I got tired of it.
I asked for a Kindle Fire for Christmas and got one. Photos look outstanding in it.
I knew I wanted to set it up next to my canvas, but how would I get it to stay there? I thought of attaching a wire to the ceiling but that sounded sketchy.
So I made my own contraption to hold it up out of cardboard. If said this before, but if wasn't an artist, I'd be a "mad scientist" inventor like Doc Brown from Back to the Future! The thing I made to hold my Kindle worked great.
One of my students saw it in a video and said she was having "technology envy." :) She thought the idea was cool. So I figured, why not share this with my students?
Let me show you how to make this Reference Photo Holder. It's not fancy, it's not even pretty, but it works.
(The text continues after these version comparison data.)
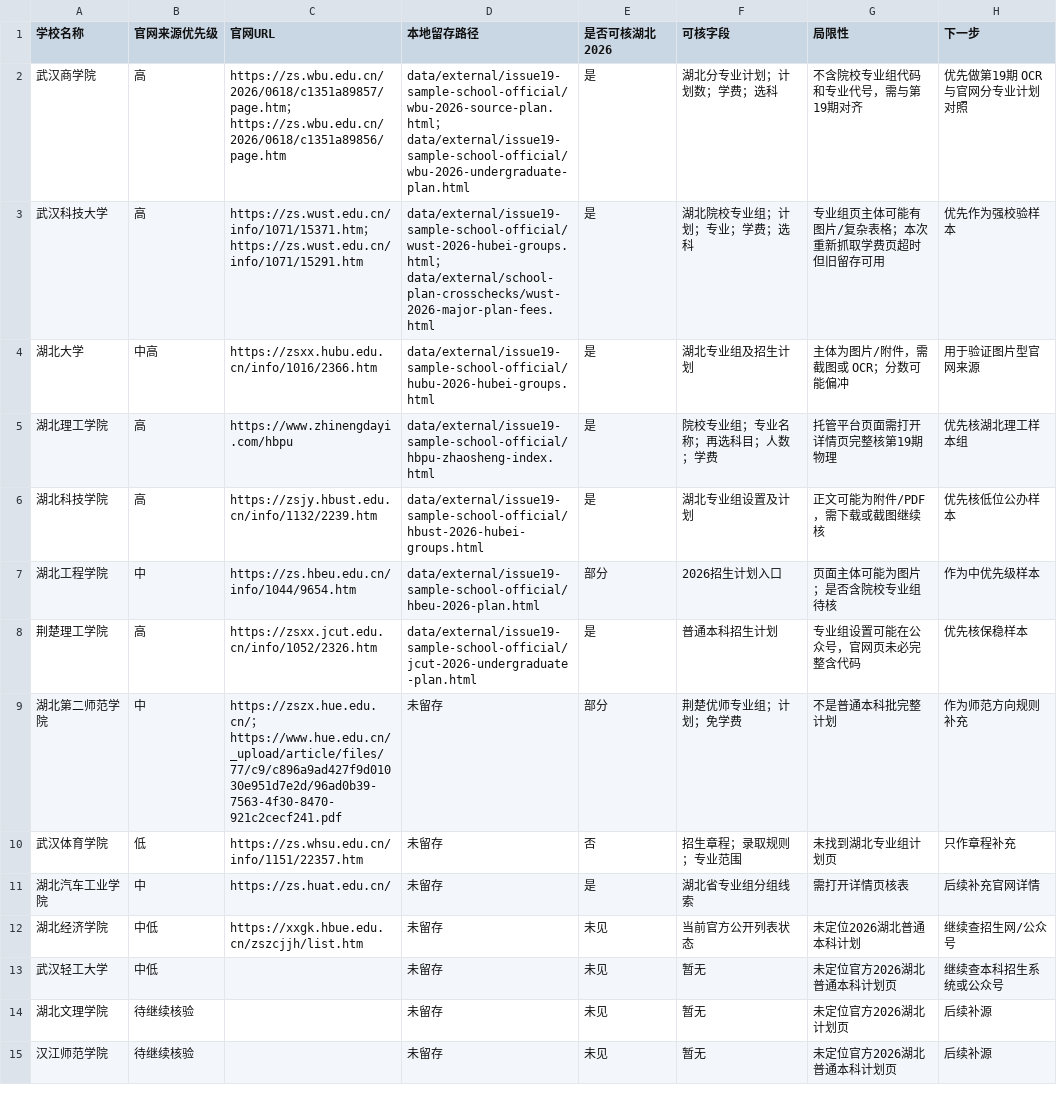
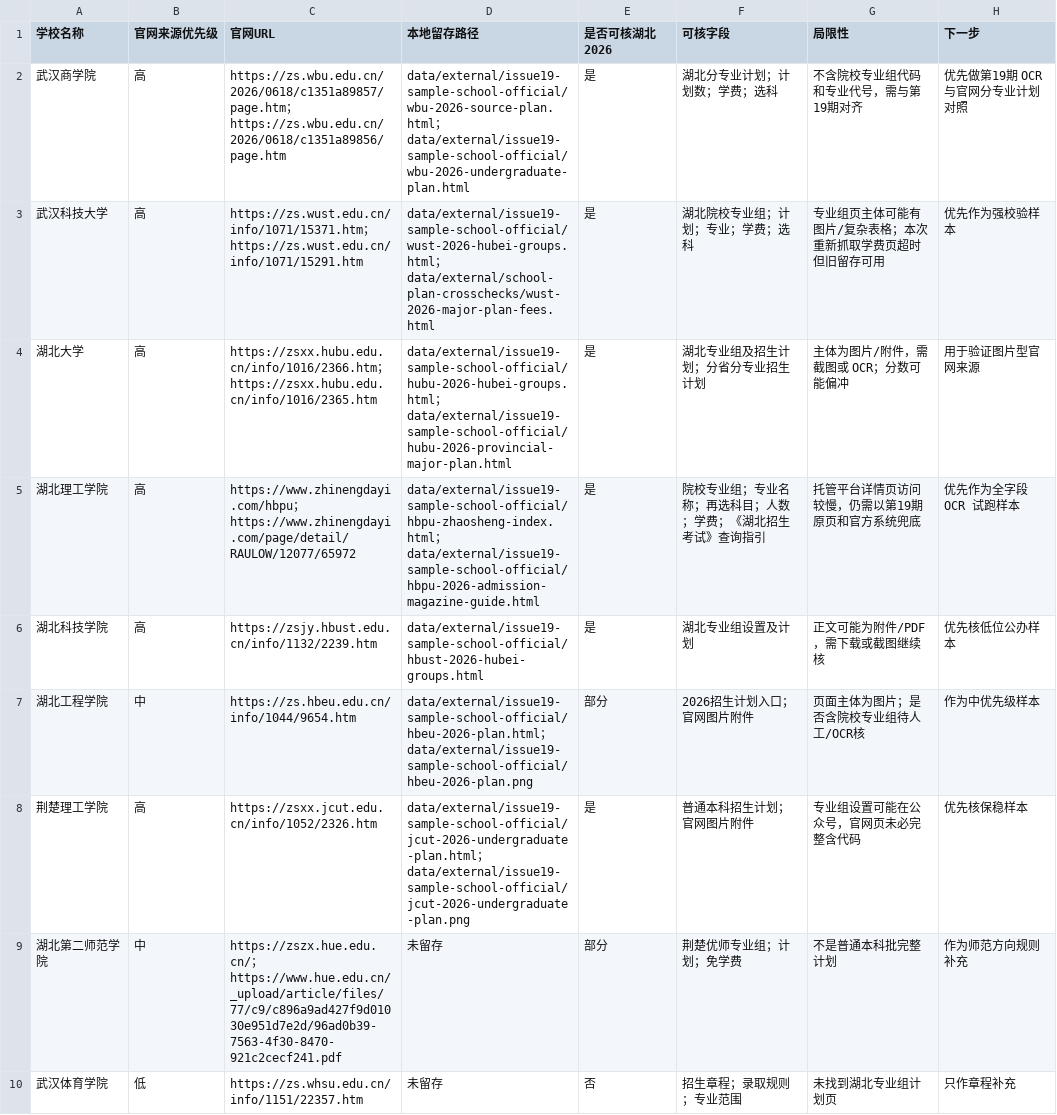
Before and after one commit to cathyjay/hubei-gaokao-volunteer-2026, a CSV file: data/working/issue19-sample-school-official-sources.csv, drawn as a sheet; only a part is shown; the shorter side is filled out with more unchanged rows.

Commit message:
Add issue 19 double-check evidence tiers

```diff
--- a/data/working/issue19-sample-school-official-sources.csv
+++ b/data/working/issue19-sample-school-official-sources.csv
@@ -3,7 +3,7 @@
 武汉科技大学,高,https://zs.wust.edu.cn/info/1071/15371.htm；https://zs.wust.edu.cn/info/1071/15291.htm,data/external/issue19-sample-school-official/wust-2026-hubei-groups.html；data/external/school-plan-crosschecks/wust-2026-major-plan-fees.html,是,湖北院校专业组；计划；专业；学费；选科,专业组页主体可能有图片/复杂表格；本次重新抓取学费页超时但旧留存可用,优先作为强校验样本
-湖北大学,中高,https://zsxx.hubu.edu.cn/info/1016/2366.htm,data/external/issue19-sample-school-official/hubu-2026-hubei-groups.html,是,湖北专业组及招生计划,主体为图片/附件，需截图或 OCR；分数可能偏冲,用于验证图片型官网来源
-湖北理工学院,高,https://www.zhinengdayi.com/hbpu,data/external/issue19-sample-school-official/hbpu-zhaosheng-index.html,是,院校专业组；专业名称；再选科目；人数；学费,托管平台页面需打开详情页完整核第19期物理,优先核湖北理工样本组
+湖北大学,高,https://zsxx.hubu.edu.cn/info/1016/2366.htm；https://zsxx.hubu.edu.cn/info/1016/2365.htm,data/external/issue19-sample-school-official/hubu-2026-hubei-groups.html；data/external/issue19-sample-school-official/hubu-2026-provincial-major-plan.html,是,湖北专业组及招生计划；分省分专业招生计划,主体为图片/附件，需截图或 OCR；分数可能偏冲,用于验证图片型官网来源
+湖北理工学院,高,https://www.zhinengdayi.com/hbpu；https://www.zhinengdayi.com/page/detail/RAULOW/12077/65972,data/external/issue19-sample-school-official/hbpu-zhaosheng-index.html；data/external/issue19-sample-school-official/hbpu-2026-admission-magazine-guide.html,是,院校专业组；专业名称；再选科目；人数；学费；《湖北招生考试》查询指引,托管平台详情页访问较慢，仍需以第19期原页和官方系统兜底,优先作为全字段 OCR 试跑样本
 湖北科技学院,高,https://zsjy.hbust.edu.cn/info/1132/2239.htm,data/external/issue19-sample-school-official/hbust-2026-hubei-groups.html,是,湖北专业组设置及计划,正文可能为附件/PDF，需下载或截图继续核,优先核低位公办样本
-湖北工程学院,中,https://zs.hbeu.edu.cn/info/1044/9654.htm,data/external/issue19-sample-school-official/hbeu-2026-plan.html,部分,2026招生计划入口,页面主体可能为图片；是否含院校专业组待核,作为中优先级样本
-荆楚理工学院,高,https://zsxx.jcut.edu.cn/info/1052/2326.htm,data/external/issue19-sample-school-official/jcut-2026-undergraduate-plan.html,是,普通本科招生计划,专业组设置可能在公众号，官网页未必完整含代码,优先核保稳样本
+湖北工程学院,中,https://zs.hbeu.edu.cn/info/1044/9654.htm,data/external/issue19-sample-school-official/hbeu-2026-plan.html；data/external/issue19-sample-school-official/hbeu-2026-plan.png,部分,2026招生计划入口；官网图片附件,页面主体为图片；是否含院校专业组待人工/OCR核,作为中优先级样本
+荆楚理工学院,高,https://zsxx.jcut.edu.cn/info/1052/2326.htm,data/external/issue19-sample-school-official/jcut-2026-undergraduate-plan.html；data/external/issue19-sample-school-official/jcut-2026-undergraduate-plan.png,是,普通本科招生计划；官网图片附件,专业组设置可能在公众号，官网页未必完整含代码,优先核保稳样本
 湖北第二师范学院,中,https://zszx.hue.edu.cn/；https://www.hue.edu.cn/_upload/article/files/77/c9/c896a9ad427f9d01030e951d7e2d/96ad0b39-7563-4f30-8470-921c2cecf241.pdf,未留存,部分,荆楚优师专业组；计划；免学费,不是普通本科批完整计划,作为师范方向规则补充
```
Also changed, not shown: 13 other files.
And you can make your own, with some cardboard and packaging tape lying around your house.
With the Reference Photo Holder (and a tablet device like a Kindle or iPad), you can...
- Improve your realism by having your reference right next to what you're working on
- Zoom in easily to see specific details
- Save frustration on having to leave your studio to get prints
- Save money om ink or photo development costs.
Enroll today in this FREE DIY mini-course and I'll show you, step-by-step, how to make your own Reference Photo Holder!
All the best,
P.S. When you enroll, I will also keep in touch with you, via email, on my latest tips, techniques, and courses for painting realistic portraits in acrylic. (I will not spam you can you can unsubscribe at any time.)
Since 1993, Matt has been painting portraits in acrylic, both on commission and for exhibition at art shows. In the last few years, he has been teaching students locally and worldwide how to use their God-given gifts and create beautiful paintings they can be proud to show. Currently, he lives in Chippewa Falls, Wisconsin with his wife and three children. When he's not painting or teaching, he enjoys spending time with God, his family, and enjoying nature.